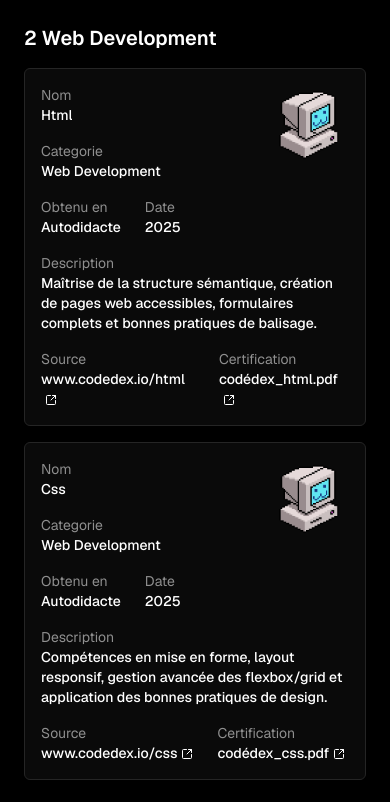
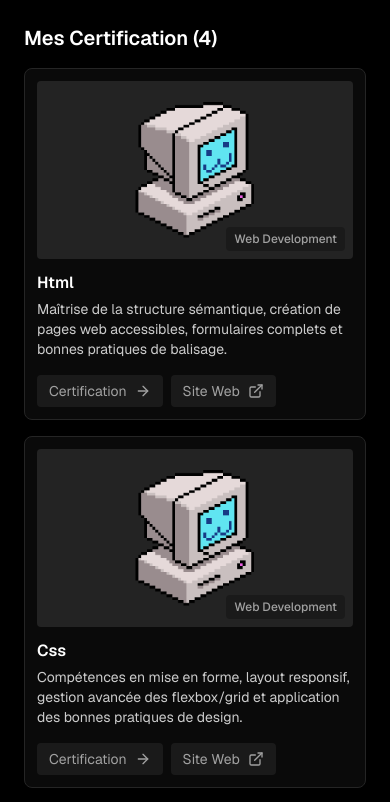
Before and after one commit to FlytziTv/sz-slam, a Next.js app: page /certifs in a window 390 px wide. Shown: the top 802 px of the page. Built offline with nearby package versions, Linux system fonts and the light colour scheme.

Commit message:
new version and responsive

```diff
--- a/app/certifs/page.tsx
+++ b/app/certifs/page.tsx
@@ -1,45 +1,32 @@
-import CertifCard from "@/components/card/CertifCard";
 import Footer from "@/components/sz/footer";
+import SZCertifCard from "@/components/SZ2026/SZCertifCard";
 import { certif_data } from "@/data/certifs";
 
 export default function Certifs() {
-  const groupedByCategory = certif_data.reduce(
-    (acc, certif) => {
-      if (!acc[certif.categorie]) {
-        acc[certif.categorie] = [];
-      }
-      acc[certif.categorie].push(certif);
-      return acc;
-    },
-    {} as Record<string, typeof certif_data>,
-  );
+
 
   return (
     <>
       <main className="flex flex-col gap-8 mx-auto items-center justify-center my-6 px-6">
-        {Object.entries(groupedByCategory).map(([category, certifs]) => (
-          <div key={category} className="flex flex-col w-full gap-4">
+          <div className="flex flex-col w-full gap-4">
             <h2 className="text-xl font-semibold">
-              <span>{certifs.length}</span> {category}
+              Mes Certification <span>({certif_data.length})</span>
             </h2>
 
-            <div className="w-full grid grid-cols-1 md:grid-cols-2 xl:grid-cols-2 2xl:grid-cols-3 gap-4">
-              {certifs.map((certif) => (
-                <CertifCard
+            <div className="w-full grid grid-cols-1 sm:grid-cols-2 lg:grid-cols-3 xl:grid-cols-4 2xl:grid-cols-5 gap-4">
+              {certif_data.map((certif) => (
+                <SZCertifCard
                   key={certif.id}
-                  status={certif.status}
                   categorie={certif.categorie}
                   name={certif.name}
                   image={certif.image}
                   pdf={certif.pdf}
                   description={certif.description}
                   url={certif.link}
-                  date={certif.date}
                 />
               ))}
             </div>
           </div>
-        ))}
       </main>
       <Footer />
     </>
--- /dev/null
+++ b/components/SZ2026/SZCertifCard.tsx
@@ -0,0 +1,65 @@
+import Image from "next/image";
+import Link from "next/link";
+import { ArrowRight, ExternalLink } from "lucide-react";
+
+export default function SZCertifCard({
+  categorie,
+  name,
+  image,
+  pdf,
+  description,
+  url,
+}: {
+  categorie: string;
+  name: string;
+  image: string;
+  pdf: string;
+  description: string;
+  url: string;
+}) {
+  return (
+    <div className="group bg-[#0A0A0A] border border-[#252525] transition-all duration-300 rounded-lg p-3 gap-3 flex flex-col cursor-pointer">
+      <div className="aspect-video w-full relative overflow-hidden rounded-sm sticky-0 bg-white/10 flex items-center justify-center">
+        <Image
+          src={image}
+          alt={name}
+          width={160}
+          height={160}
+          className="rounded-sm group-hover:scale-105 transition-transform duration-600"
+        />
+
+        <span className="absolute bottom-2 right-2 bg-[#1a1a1a] text-[#a1a1a1] text-xs font-medium px-2 py-1 rounded-sm">
+          {categorie}
+        </span>
+      </div>
+      <div className="flex flex-col justify-between w-full flex-1 gap-4 min-h-24">
+        <div className="flex flex-col gap-1 items-start w-full ">
+          <h2 className="text-base font-semibold text-[#FFFFFF]">{name}</h2>
+          <p className="text-sm text-[#cccccc]">{description}</p>
+        </div>
+        <div className="flex flex-row items-center gap-2 ">
+          {pdf !== "/" && (
+            <Link
+              href={pdf}
+              target="_blank"
+              className="text-sm px-3 py-1.5 rounded-sm bg-[#1a1a1a] text-[#a1a1a1] hover:text-[#FFFFFF] transition-colors duration-300 flex items-center gap-2"
+            >
+              Certification
+              <ArrowRight size={16} />
+            </Link>
+          )}
+          {url !== "/" && (
+            <Link
+              href={url}
+              target="_blank"
+              className="text-sm px-3 py-1.5 rounded-sm bg-[#1a1a1a] text-[#a1a1a1] hover:text-[#FFFFFF] transition-colors duration-300 flex items-center gap-2"
+            >
+              Site Web
+              <ExternalLink size={16} />
+            </Link>
+          )}
+        </div>
+      </div>
+    </div>
+  );
+}
```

____

* THE TASK: Return the listing above in an exact copy that leaves out the images.

* ANSWER BOX:
Before and after one commit to FlytziTv/sz-slam, a Next.js app: page /certifs in a window 390 px wide. Shown: the top 802 px of the page. Built offline with nearby package versions, Linux system fonts and the light colour scheme.

Commit message:
new version and responsive

```diff
--- a/app/certifs/page.tsx
+++ b/app/certifs/page.tsx
@@ -1,45 +1,32 @@
-import CertifCard from "@/components/card/CertifCard";
 import Footer from "@/components/sz/footer";
+import SZCertifCard from "@/components/SZ2026/SZCertifCard";
 import { certif_data } from "@/data/certifs";
 
 export default function Certifs() {
-  const groupedByCategory = certif_data.reduce(
-    (acc, certif) => {
-      if (!acc[certif.categorie]) {
-        acc[certif.categorie] = [];
-      }
-      acc[certif.categorie].push(certif);
-      return acc;
-    },
-    {} as Record<string, typeof certif_data>,
-  );
+
 
   return (
     <>
       <main className="flex flex-col gap-8 mx-auto items-center justify-center my-6 px-6">
-        {Object.entries(groupedByCategory).map(([category, certifs]) => (
-          <div key={category} className="flex flex-col w-full gap-4">
+          <div className="flex flex-col w-full gap-4">
             <h2 className="text-xl font-semibold">
-              <span>{certifs.length}</span> {category}
+              Mes Certification <span>({certif_data.length})</span>
             </h2>
 
-            <div className="w-full grid grid-cols-1 md:grid-cols-2 xl:grid-cols-2 2xl:grid-cols-3 gap-4">
-              {certifs.map((certif) => (
-                <CertifCard
+            <div className="w-full grid grid-cols-1 sm:grid-cols-2 lg:grid-cols-3 xl:grid-cols-4 2xl:grid-cols-5 gap-4">
+              {certif_data.map((certif) => (
+                <SZCertifCard
                   key={certif.id}
-                  status={certif.status}
                   categorie={certif.categorie}
                   name={certif.name}
                   image={certif.image}
                   pdf={certif.pdf}
                   description={certif.description}
                   url={certif.link}
-                  date={certif.date}
                 />
               ))}
             </div>
           </div>
-        ))}
       </main>
       <Footer />
     </>
--- /dev/null
+++ b/components/SZ2026/SZCertifCard.tsx
@@ -0,0 +1,65 @@
+import Image from "next/image";
+import Link from "next/link";
+import { ArrowRight, ExternalLink } from "lucide-react";
+
+export default function SZCertifCard({
+  categorie,
+  name,
+  image,
+  pdf,
+  description,
+  url,
+}: {
+  categorie: string;
+  name: string;
+  image: string;
+  pdf: string;
+  description: string;
+  url: string;
+}) {
+  return (
+    <div className="group bg-[#0A0A0A] border border-[#252525] transition-all duration-300 rounded-lg p-3 gap-3 flex flex-col cursor-pointer">
+      <div className="aspect-video w-full relative overflow-hidden rounded-sm sticky-0 bg-white/10 flex items-center justify-center">
+        <Image
+          src={image}
+          alt={name}
+          width={160}
+          height={160}
+          className="rounded-sm group-hover:scale-105 transition-transform duration-600"
+        />
+
+        <span className="absolute bottom-2 right-2 bg-[#1a1a1a] text-[#a1a1a1] text-xs font-medium px-2 py-1 rounded-sm">
+          {categorie}
+        </span>
+      </div>
+      <div className="flex flex-col justify-between w-full flex-1 gap-4 min-h-24">
+        <div className="flex flex-col gap-1 items-start w-full ">
+          <h2 className="text-base font-semibold text-[#FFFFFF]">{name}</h2>
+          <p className="text-sm text-[#cccccc]">{description}</p>
+        </div>
+        <div className="flex flex-row items-center gap-2 ">
+          {pdf !== "/" && (
+            <Link
+              href={pdf}
+              target="_blank"
+              className="text-sm px-3 py-1.5 rounded-sm bg-[#1a1a1a] text-[#a1a1a1] hover:text-[#FFFFFF] transition-colors duration-300 flex items-center gap-2"
+            >
+              Certification
+              <ArrowRight size={16} />
+            </Link>
+          )}
+          {url !== "/" && (
+            <Link
+              href={url}
+              target="_blank"
+              className="text-sm px-3 py-1.5 rounded-sm bg-[#1a1a1a] text-[#a1a1a1] hover:text-[#FFFFFF] transition-colors duration-300 flex items-center gap-2"
+            >
+              Site Web
+              <ExternalLink size={16} />
+            </Link>
+          )}
+        </div>
+      </div>
+    </div>
+  );
+}
```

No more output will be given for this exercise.